■ **Your goal**
Retype every entry in its entirety, without alteration.
□ □ □
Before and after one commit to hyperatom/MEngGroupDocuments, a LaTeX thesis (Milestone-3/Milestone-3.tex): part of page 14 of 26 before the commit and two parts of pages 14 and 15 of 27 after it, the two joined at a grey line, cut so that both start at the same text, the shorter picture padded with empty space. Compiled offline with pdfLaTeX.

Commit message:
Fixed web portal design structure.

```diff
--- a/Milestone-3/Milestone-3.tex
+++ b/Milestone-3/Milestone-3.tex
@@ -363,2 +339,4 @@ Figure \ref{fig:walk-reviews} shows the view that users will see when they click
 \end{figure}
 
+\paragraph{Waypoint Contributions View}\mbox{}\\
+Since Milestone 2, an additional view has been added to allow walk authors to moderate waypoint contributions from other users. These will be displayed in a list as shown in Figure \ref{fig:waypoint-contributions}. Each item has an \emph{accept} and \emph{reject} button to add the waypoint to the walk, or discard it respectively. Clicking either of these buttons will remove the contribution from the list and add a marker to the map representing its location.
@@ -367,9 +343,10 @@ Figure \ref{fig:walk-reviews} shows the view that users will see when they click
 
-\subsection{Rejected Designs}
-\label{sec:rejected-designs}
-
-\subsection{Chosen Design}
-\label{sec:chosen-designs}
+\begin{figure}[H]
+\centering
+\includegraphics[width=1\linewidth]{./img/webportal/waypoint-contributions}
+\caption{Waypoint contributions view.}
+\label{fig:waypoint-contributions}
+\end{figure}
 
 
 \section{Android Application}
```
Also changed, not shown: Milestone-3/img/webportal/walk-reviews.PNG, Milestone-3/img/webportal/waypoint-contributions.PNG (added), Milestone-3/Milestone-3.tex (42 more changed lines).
□ □ □
■ **Task output**
Before and after one commit to hyperatom/MEngGroupDocuments, a LaTeX thesis (Milestone-3/Milestone-3.tex): part of page 14 of 26 before the commit and two parts of pages 14 and 15 of 27 after it, the two joined at a grey line, cut so that both start at the same text, the shorter picture padded with empty space. Compiled offline with pdfLaTeX.

Commit message:
Fixed web portal design structure.

```diff
--- a/Milestone-3/Milestone-3.tex
+++ b/Milestone-3/Milestone-3.tex
@@ -363,2 +339,4 @@ Figure \ref{fig:walk-reviews} shows the view that users will see when they click
 \end{figure}
 
+\paragraph{Waypoint Contributions View}\mbox{}\\
+Since Milestone 2, an additional view has been added to allow walk authors to moderate waypoint contributions from other users. These will be displayed in a list as shown in Figure \ref{fig:waypoint-contributions}. Each item has an \emph{accept} and \emph{reject} button to add the waypoint to the walk, or discard it respectively. Clicking either of these buttons will remove the contribution from the list and add a marker to the map representing its location.
@@ -367,9 +343,10 @@ Figure \ref{fig:walk-reviews} shows the view that users will see when they click
 
-\subsection{Rejected Designs}
-\label{sec:rejected-designs}
-
-\subsection{Chosen Design}
-\label{sec:chosen-designs}
+\begin{figure}[H]
+\centering
+\includegraphics[width=1\linewidth]{./img/webportal/waypoint-contributions}
+\caption{Waypoint contributions view.}
+\label{fig:waypoint-contributions}
+\end{figure}
 
 
 \section{Android Application}
```
Also changed, not shown: Milestone-3/img/webportal/walk-reviews.PNG, Milestone-3/img/webportal/waypoint-contributions.PNG (added), Milestone-3/Milestone-3.tex (42 more changed lines).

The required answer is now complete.